p h o t o g r a p h e r


In 1982, a camera club was set up in the local community centre. The Mac Airt Camera Club was part of an initiative devised by the photojournalist Buzz Logan and others who had already established a successful community photographic workshop in the Shankill area of the city.

Buzz was recording the trauma the Shankill was experiencing due to housing re-development and other factors. He also encouraged other communities to record their own experiences, and with limited resources established basic darkrooms in Lenadoon, Springmartin and Short Strand.

At great expense, my father bought me a camera – an old praktica but with sharp 35mm and 50mm Ziess lenses. This was my passage into the world of photography.

I quickly became fascinated with photography and was eager to learn the alchemy, mixing chemical potions and then watching the latent images gradually appearing to make a print. It all seemed like magic to me. I carried a camera everywhere.

After about two years the club closed, the British government deemed the place a hotbed of subversives and withdrew funding.

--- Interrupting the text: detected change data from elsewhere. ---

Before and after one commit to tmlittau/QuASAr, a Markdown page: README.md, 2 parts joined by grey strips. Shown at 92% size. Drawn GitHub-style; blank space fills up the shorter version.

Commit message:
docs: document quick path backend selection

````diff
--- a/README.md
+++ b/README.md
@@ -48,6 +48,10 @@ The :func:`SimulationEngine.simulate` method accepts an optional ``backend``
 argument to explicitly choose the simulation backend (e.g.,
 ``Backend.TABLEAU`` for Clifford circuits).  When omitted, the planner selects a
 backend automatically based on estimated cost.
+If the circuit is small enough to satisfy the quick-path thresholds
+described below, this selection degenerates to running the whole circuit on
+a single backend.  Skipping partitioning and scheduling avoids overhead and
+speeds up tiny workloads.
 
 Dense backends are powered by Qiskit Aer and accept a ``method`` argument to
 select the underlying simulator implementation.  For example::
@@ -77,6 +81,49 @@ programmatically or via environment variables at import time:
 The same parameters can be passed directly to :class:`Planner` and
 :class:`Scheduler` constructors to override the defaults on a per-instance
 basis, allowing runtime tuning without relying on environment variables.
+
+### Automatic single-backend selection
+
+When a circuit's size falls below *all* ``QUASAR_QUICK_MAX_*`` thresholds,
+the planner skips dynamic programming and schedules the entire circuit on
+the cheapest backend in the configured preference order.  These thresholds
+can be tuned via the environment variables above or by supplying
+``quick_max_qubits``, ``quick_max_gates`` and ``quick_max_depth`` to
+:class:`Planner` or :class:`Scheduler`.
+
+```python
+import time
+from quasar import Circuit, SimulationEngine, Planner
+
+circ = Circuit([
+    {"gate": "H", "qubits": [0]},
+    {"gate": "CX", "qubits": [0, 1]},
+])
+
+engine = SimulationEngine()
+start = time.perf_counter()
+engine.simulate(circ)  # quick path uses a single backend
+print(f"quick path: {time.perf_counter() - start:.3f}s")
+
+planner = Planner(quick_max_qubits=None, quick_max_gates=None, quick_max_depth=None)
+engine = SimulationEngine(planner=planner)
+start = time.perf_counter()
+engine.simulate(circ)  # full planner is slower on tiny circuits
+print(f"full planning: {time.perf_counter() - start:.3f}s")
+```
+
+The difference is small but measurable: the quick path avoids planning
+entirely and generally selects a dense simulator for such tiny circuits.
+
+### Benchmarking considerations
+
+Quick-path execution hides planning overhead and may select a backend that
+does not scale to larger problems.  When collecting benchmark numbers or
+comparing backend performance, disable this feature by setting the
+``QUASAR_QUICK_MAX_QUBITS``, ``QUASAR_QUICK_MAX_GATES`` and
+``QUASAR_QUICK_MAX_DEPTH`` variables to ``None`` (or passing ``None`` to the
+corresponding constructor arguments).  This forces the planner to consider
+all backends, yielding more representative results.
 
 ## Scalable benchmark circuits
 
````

My father again stepped in and built a darkroom under the pigeon coop in the yard of our tiny house in Clyde Street.

From the out set I was aware of the potential of the camera as the tool to capture the world around me, which by the early 1980s was changing rapidly due to housing re-development. The transformation taking place was to have a profound effect on the community, as streets that had stood for generations were leveled.

My photographs cover not only the period of re-development, showing the old streets just before they disappeared, but also the new houses and streets that sprung up to replace them. They also contain many pictures of the characters, individuals and groups, young and old, enjoying themselves at play or during a night out while others reflect some of the experiences the community endured during periods of conflict in the 1980s and 1990s.

Growing up in the area and knowing everyone was a distinct advantage. People viewed me as an insider, as one of them, and therefore felt at ease as I milled around snapping away. Children, friends and my own family were my favorite ‘subjects’, all willing participants in the theatre of street photography.

Photographs © Frankie Quinn
Page compiled by Martin Melaugh